=== Exercise ===
Lines from the records below that contain the word "page" are to be copied out.

(Records contained in a dataset)
* * * * * * * * *
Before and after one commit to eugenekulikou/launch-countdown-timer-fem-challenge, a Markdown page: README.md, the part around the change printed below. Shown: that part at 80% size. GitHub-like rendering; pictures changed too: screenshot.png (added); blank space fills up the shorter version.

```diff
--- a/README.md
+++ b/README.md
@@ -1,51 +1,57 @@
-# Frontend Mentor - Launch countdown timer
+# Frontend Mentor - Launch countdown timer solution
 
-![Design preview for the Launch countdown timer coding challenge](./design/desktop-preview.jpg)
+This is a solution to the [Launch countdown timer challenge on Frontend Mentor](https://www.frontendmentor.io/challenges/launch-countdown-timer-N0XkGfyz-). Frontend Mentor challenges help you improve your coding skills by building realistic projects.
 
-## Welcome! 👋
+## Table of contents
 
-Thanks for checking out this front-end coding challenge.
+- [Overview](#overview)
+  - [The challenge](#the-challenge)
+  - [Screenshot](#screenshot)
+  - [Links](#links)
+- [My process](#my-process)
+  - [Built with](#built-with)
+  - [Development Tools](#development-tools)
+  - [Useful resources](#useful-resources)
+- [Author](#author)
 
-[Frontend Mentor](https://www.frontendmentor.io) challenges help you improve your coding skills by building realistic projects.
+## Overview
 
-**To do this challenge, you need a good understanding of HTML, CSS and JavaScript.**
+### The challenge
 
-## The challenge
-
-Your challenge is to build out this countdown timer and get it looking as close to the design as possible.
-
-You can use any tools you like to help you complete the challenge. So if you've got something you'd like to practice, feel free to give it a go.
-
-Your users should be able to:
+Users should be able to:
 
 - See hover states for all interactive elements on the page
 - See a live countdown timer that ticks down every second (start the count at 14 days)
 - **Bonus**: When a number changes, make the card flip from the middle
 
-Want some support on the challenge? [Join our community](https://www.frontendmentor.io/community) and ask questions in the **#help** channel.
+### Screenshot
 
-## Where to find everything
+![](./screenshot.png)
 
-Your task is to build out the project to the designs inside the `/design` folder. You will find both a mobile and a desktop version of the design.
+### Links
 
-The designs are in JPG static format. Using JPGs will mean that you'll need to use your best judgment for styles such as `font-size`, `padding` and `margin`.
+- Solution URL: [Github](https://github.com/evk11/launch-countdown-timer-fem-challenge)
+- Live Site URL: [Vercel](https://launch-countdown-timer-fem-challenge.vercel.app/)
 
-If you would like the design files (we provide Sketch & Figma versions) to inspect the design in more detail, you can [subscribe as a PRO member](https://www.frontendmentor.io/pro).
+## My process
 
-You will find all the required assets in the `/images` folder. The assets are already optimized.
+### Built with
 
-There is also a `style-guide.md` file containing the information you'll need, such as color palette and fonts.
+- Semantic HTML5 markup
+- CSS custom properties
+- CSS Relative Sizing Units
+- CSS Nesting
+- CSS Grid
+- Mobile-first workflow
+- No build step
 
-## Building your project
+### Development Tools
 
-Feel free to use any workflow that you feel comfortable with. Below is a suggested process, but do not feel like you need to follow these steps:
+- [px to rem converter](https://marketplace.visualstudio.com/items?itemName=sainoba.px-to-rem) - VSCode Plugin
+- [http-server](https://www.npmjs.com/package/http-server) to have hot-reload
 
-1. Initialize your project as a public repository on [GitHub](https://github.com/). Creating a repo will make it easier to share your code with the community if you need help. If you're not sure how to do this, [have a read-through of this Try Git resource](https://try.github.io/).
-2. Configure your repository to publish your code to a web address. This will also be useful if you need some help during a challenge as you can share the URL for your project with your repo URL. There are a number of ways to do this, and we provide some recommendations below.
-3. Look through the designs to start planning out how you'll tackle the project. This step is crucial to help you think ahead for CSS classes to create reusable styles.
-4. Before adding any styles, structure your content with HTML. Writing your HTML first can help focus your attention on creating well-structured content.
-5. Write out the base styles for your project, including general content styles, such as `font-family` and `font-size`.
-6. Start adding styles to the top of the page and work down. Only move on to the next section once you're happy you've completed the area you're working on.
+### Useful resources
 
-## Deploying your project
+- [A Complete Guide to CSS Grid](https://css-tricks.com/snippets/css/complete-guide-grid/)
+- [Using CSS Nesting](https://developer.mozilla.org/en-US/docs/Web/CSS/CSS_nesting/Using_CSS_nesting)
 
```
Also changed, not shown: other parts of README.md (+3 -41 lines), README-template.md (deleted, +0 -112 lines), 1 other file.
* * * * * * * * *
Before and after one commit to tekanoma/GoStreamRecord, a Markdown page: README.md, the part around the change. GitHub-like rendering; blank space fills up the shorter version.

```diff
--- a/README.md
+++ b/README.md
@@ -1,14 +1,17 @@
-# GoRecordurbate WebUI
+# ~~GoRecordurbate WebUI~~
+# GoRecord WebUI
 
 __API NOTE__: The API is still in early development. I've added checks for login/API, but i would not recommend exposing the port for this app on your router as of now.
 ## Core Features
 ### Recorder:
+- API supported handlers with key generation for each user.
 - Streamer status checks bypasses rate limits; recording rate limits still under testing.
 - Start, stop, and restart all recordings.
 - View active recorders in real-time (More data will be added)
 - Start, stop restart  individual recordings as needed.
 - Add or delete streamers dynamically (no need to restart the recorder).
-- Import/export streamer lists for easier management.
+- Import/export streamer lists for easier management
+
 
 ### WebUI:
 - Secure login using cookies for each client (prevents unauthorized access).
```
* * * * * * * * *
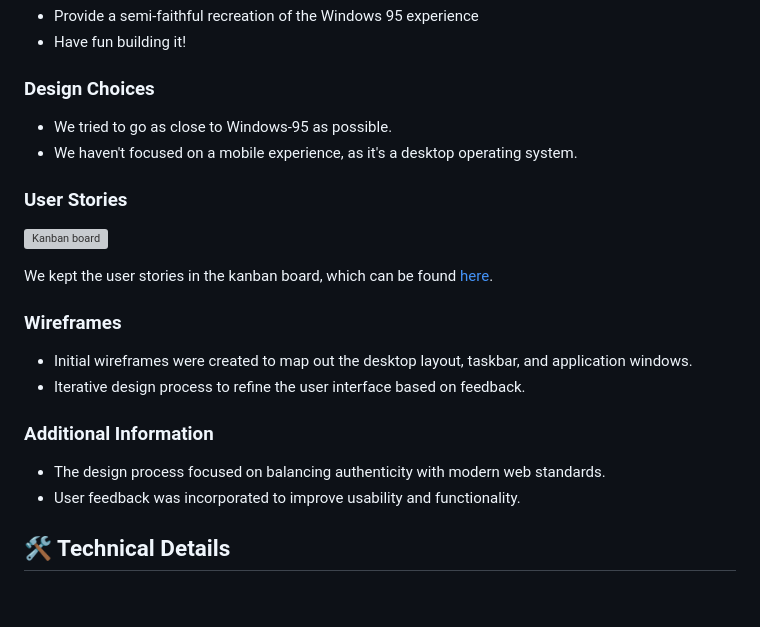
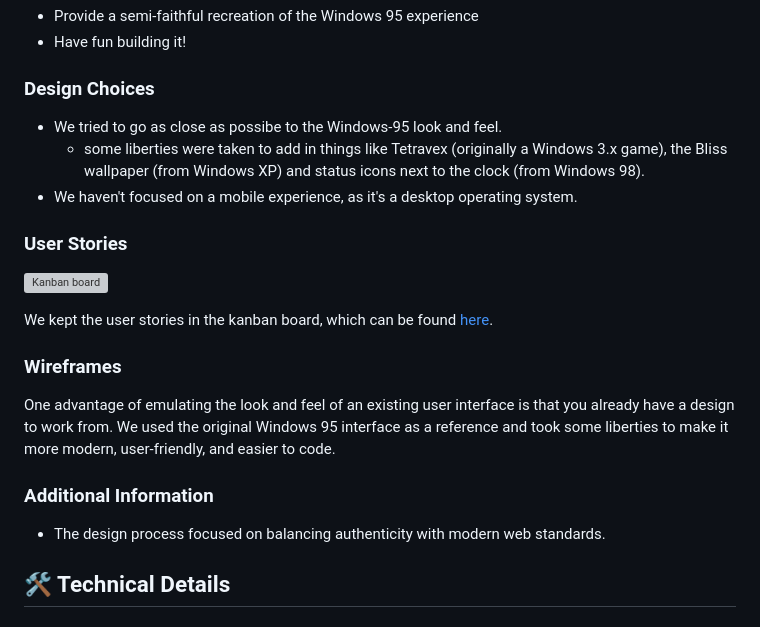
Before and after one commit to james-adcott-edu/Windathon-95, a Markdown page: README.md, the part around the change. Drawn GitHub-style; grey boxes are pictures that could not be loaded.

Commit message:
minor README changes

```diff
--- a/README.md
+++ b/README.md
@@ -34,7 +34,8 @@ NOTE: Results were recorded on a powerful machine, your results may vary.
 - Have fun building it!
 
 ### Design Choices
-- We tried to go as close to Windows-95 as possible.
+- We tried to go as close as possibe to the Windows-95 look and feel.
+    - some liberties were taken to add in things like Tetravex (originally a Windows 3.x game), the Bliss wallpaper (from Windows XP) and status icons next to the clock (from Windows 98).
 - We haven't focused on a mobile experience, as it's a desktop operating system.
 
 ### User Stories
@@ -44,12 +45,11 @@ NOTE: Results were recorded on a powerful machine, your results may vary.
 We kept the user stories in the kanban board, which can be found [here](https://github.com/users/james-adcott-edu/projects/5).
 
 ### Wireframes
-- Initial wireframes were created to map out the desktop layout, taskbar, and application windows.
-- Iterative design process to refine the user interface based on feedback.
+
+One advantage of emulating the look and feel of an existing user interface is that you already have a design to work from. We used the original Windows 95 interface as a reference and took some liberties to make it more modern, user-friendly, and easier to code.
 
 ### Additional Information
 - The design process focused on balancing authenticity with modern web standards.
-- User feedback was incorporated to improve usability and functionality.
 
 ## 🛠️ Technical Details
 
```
* * * * * * * * *
=== Your response ===
Before and after one commit to eugenekulikou/launch-countdown-timer-fem-challenge, a Markdown page: README.md, the part around the change printed below. Shown: that part at 80% size. GitHub-like rendering; pictures changed too: screenshot.png (added); blank space fills up the shorter version.
 - See hover states for all interactive elements on the page
-6. Start adding styles to the top of the page and work down. Only move on to the next section once you're happy you've completed the area you're working on.
Before and after one commit to tekanoma/GoStreamRecord, a Markdown page: README.md, the part around the change. GitHub-like rendering; blank space fills up the shorter version.
Before and after one commit to james-adcott-edu/Windathon-95, a Markdown page: README.md, the part around the change. Drawn GitHub-style; grey boxes are pictures that could not be loaded.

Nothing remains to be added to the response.